President Trump has all but declared war, at least a cold one, on Islam. So far, it’s just a rhetorical war, and the man’s actual foreign policy is harder to predict than his domestic policies, which was our focus last week.
Regardless of our constant obsession with every minor action and utterance of our new president…
[Update Sunday night – You all know I usually try to keep us from wandering too far for too long off-topic. But, how can we fixate on Turkish politics at a time like this, given the worldwide reaction to Trump’s EO on refugees? Let’s start with that before we get into our topic. BTW, this Administration’s immigration policies might all by themselves have some influence on the future of political Islam.]
…the rest of the world hasn’t gone away. Never has. Never will. About 40 of the 200 countries in the world are Muslim-majority nations. Many of them, especially the 22 Arab nations, are in the early stages of what promises to be a decades-long or centuries-long transition from authoritarian, one-party dictatorships to…well, to something else. Possible outcomes in these countries for the next few decades range from a painless move to liberal democracy (very unlikely, I’ve read) to a tragic region of failed states and all-against-all civil wars like Syria, Libya, and Iraq have endured (less likely, but nightmarish). Where in between they end up and how awful the road getting there will be are some of the most important questions of the 21st century.
That’s why I wanted us to discuss what’s going on in Turkey. Turkey? Well, as you may be aware since 2002 Turkey has been run by an “Islamist” political party known as the Justice and Development Party, or AKP. This 15 years is far longer than any other Islamist party has been allowed to rule anywhere else. Under its charismatic leader, Recep Tayyip Erdogan, the AKP won democratic elections a half-dozen times and survived a military coup attempt last July. Just a few years ago Turkey’s AKP was hailed as the world’s only successful model of a liberal Islamist political movement that accepted the rules and limits of democracy.
Boom. Splat. If you follow the news, you know this has all been blown up. Erdogan has steadily moved Turkey downhill towards authoritarianism and tyranny for a few years now. He has used the coup to finish off democracy, crushing the opposition parties, the military, and the courts that stood as the last major roadblocks to Turkey becoming just another Arab thugocracy.
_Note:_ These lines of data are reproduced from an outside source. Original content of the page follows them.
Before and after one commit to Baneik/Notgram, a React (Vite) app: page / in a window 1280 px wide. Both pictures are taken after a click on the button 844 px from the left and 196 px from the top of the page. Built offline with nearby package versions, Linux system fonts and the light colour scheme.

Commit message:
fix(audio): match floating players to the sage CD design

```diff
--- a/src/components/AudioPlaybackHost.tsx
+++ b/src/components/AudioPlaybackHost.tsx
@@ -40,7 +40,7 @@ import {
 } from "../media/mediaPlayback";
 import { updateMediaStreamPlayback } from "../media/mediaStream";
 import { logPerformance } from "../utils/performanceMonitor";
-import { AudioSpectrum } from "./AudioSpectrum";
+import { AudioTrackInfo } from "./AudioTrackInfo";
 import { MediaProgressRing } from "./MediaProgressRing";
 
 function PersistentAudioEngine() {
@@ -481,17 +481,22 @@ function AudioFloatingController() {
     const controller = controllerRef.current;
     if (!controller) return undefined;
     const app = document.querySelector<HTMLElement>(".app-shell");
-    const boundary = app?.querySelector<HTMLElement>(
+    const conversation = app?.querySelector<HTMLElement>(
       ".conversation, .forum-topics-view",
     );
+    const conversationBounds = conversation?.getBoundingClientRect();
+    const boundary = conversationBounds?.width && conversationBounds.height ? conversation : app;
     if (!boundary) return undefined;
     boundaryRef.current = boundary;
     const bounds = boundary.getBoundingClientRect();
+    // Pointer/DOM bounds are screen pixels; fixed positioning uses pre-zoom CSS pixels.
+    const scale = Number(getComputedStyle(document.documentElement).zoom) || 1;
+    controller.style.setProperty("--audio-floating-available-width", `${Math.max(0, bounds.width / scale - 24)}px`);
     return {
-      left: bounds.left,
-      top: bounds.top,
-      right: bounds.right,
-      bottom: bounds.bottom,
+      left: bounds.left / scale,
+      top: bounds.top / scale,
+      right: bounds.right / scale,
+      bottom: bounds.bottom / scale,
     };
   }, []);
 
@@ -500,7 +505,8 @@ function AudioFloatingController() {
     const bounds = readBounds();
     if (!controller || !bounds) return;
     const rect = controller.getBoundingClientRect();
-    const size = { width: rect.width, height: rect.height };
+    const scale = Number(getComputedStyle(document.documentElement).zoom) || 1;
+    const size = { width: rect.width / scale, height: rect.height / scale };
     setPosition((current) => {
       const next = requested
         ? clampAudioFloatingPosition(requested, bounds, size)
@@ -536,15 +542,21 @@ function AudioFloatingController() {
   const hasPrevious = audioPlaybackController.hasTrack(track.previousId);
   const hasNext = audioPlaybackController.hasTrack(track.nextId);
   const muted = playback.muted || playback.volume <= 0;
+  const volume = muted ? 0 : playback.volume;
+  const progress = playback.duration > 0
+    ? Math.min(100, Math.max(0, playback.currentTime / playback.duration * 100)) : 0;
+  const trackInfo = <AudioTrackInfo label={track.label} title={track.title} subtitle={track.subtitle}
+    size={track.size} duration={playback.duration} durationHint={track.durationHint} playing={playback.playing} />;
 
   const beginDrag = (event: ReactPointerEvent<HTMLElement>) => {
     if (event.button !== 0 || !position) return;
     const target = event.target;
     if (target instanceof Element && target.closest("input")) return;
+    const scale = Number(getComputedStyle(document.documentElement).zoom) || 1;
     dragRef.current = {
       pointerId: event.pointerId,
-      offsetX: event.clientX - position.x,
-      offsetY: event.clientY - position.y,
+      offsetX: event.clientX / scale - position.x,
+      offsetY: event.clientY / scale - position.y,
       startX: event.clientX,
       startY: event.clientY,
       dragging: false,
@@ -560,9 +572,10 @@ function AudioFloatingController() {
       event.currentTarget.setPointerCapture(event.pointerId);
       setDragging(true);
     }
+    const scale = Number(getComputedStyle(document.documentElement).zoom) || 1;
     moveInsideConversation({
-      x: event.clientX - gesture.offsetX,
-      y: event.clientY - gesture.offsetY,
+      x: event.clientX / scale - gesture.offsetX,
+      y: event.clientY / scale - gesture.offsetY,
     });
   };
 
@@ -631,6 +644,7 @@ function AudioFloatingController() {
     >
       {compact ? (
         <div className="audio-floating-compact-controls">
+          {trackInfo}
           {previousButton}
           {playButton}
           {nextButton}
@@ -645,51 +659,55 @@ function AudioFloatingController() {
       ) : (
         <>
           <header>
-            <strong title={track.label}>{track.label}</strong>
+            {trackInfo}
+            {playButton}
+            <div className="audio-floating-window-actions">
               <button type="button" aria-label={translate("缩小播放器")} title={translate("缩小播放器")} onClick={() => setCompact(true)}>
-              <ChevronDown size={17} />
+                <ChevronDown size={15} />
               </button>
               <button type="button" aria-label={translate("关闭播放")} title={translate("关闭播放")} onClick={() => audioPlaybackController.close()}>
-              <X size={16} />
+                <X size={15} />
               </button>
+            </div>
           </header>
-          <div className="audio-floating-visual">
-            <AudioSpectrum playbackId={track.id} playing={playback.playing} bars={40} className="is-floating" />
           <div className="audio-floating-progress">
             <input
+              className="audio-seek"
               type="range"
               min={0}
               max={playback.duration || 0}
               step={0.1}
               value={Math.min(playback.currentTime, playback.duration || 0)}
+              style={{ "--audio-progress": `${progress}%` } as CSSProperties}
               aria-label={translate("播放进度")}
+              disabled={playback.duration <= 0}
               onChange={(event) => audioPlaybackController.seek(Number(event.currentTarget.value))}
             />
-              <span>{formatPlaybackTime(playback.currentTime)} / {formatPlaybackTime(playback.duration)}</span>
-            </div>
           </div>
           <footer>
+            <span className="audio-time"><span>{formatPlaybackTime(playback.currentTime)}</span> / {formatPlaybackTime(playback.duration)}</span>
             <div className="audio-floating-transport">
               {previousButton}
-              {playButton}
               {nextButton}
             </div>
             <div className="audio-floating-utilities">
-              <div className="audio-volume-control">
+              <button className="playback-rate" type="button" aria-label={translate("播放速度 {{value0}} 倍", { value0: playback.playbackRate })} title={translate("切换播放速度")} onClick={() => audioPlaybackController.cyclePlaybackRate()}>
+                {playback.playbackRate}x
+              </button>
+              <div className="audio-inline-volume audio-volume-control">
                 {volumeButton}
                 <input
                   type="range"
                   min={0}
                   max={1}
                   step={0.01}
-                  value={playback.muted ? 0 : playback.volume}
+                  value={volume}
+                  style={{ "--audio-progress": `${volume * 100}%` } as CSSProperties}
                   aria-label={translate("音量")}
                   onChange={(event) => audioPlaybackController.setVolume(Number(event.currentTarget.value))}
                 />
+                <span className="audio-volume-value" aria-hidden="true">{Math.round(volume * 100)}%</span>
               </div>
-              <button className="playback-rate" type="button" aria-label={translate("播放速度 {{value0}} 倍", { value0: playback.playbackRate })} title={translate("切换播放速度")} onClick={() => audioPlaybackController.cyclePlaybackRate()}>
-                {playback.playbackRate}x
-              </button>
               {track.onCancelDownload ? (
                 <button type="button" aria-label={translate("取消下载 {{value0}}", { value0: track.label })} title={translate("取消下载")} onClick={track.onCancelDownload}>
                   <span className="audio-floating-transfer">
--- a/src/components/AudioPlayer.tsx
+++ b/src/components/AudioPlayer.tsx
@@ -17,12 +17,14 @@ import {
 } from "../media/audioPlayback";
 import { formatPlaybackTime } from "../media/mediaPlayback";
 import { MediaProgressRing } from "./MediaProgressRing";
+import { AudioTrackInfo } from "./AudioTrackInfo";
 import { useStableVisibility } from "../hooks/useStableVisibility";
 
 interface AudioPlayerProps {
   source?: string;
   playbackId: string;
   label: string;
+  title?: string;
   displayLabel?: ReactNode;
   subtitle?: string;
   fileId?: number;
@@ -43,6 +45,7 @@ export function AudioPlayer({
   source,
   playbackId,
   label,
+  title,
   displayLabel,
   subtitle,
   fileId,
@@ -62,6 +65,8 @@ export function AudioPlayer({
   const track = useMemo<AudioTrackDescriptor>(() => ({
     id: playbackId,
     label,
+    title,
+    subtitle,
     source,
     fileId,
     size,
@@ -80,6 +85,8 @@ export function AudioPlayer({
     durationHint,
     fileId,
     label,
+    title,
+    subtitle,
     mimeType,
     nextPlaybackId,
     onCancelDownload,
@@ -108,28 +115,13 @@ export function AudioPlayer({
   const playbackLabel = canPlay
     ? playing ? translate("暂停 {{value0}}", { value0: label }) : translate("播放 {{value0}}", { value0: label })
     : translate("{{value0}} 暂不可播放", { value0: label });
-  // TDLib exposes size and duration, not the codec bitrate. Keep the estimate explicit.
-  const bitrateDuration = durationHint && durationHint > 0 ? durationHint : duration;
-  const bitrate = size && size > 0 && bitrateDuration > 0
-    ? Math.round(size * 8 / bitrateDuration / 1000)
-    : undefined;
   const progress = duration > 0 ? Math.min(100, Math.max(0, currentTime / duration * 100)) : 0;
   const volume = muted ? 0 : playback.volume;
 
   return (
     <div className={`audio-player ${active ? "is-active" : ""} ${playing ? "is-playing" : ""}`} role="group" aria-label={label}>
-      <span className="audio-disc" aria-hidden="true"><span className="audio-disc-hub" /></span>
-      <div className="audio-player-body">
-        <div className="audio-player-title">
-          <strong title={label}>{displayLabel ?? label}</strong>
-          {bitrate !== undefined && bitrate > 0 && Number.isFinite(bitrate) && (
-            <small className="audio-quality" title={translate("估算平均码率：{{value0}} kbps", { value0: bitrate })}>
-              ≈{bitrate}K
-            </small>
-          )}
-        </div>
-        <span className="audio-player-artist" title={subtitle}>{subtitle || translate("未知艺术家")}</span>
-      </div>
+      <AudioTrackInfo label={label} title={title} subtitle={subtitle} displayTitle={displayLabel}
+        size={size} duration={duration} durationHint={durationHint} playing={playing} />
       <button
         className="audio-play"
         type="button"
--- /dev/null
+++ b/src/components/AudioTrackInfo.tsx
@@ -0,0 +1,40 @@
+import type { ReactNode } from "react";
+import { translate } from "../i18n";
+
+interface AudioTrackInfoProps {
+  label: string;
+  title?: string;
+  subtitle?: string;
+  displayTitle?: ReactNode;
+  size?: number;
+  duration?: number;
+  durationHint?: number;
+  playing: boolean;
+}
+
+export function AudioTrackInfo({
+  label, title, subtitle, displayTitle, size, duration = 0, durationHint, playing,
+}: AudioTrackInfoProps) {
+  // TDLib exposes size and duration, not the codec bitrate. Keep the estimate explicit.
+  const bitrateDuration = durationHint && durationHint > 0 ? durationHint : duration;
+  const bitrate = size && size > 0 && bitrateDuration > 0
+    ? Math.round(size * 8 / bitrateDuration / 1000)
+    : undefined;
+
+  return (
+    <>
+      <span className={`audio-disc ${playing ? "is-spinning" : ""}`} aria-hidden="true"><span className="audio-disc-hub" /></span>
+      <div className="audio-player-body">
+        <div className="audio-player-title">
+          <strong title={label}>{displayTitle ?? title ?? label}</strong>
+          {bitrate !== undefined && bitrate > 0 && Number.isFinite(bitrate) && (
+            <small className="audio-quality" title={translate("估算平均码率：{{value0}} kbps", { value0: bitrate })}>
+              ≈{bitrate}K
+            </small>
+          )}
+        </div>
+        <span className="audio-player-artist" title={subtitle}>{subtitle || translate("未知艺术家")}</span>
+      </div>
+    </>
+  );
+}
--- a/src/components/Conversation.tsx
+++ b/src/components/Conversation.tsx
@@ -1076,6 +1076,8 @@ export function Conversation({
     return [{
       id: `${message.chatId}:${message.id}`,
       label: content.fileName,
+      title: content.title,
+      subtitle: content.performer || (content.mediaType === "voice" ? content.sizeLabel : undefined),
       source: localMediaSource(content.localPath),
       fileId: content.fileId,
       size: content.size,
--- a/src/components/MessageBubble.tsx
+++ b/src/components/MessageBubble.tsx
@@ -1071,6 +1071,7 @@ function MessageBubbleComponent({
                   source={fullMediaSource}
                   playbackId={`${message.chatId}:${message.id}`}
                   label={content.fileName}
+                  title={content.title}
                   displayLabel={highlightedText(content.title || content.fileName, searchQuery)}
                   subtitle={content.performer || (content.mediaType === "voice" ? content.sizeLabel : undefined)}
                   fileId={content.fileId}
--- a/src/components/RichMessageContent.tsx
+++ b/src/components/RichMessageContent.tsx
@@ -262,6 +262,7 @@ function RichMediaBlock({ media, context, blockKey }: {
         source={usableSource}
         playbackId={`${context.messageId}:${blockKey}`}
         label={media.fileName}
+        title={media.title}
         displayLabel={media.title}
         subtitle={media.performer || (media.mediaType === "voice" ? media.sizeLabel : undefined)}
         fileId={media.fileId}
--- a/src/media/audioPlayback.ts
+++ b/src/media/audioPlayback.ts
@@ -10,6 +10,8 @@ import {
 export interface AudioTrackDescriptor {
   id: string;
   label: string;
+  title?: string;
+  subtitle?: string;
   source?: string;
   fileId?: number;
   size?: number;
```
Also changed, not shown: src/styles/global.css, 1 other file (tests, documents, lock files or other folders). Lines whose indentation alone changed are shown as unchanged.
Does Turkey’s downfall mean that hope for a moderate version of political Islam was an illusion all along? If so, many (albeit not all – e.g., India) of those 40 Muslim-majority countries may have to kiss democracy goodbye for a long, long time, since Islamism is far more publicly popular in these very conservative countries than liberalism is.
I’ve been reading a lot on this subject lately, including this book and this book and some journal articles. So, I will open our meeting on Monday with a brief description of what has been happening in Turkey and why it matters. Also, I will identify several of the major arguments we will be working with concerning whether moderate Islamism is/is not sustainable and is/isn’t compatible with democracy.
- Turkey – Why do recent events in Turkey matter? — A brief history of modern Turkey and its version of Islamism. — Why did people used to say the AKP was a model for moderate Islamism? — Why has Erdogan dismantled Turkish democracy and become a tyrant?
- Islamism – What is Islamism, anyway? What separates moderate Islamists from the radical/revolutionary and/or violent ones?
- Lessons: What should the West learn from Turkey’s failure re:
- Whether Islamist movements can be trusted to accept democracy?
- How badly past/present Arab dictators (Mubarak, Assad, Saddam, Kaddafi, etc.) screwed up their countries and make democracy so hard?
- The future of the region?
- USA: What can/should we do about any of this (Turkey, Syria, ME, etc.)? [Hint: Trump’s “take their oil” since “to victors belong the spoils” gets an F.]
SUGGESTED BACKGROUND READING –
- What’s happened and why: Short version Good.
- Better, deeper: Long version.
- More on the USA-based Gulen movement.
Islamism and liberal democracy –
- A short history of Islamism.
- Islam and democracy are incompatible for foreseeable future, but all is not lost. I loved his book.
- A Tunisian Islamist disagrees.
- The limits of the “Islamic” label. Fareed Zakaria.
- The Middle East’s worst problem in one map. You see the point.
USA Policies –
- We need to call out the zealots and support reformers in the Middle East. Conservative POV, kind of.
- Donald Trump resembles an authoritarian Middle Eastern leader.
NEXT WEEK: Have America’s Elites Failed Us?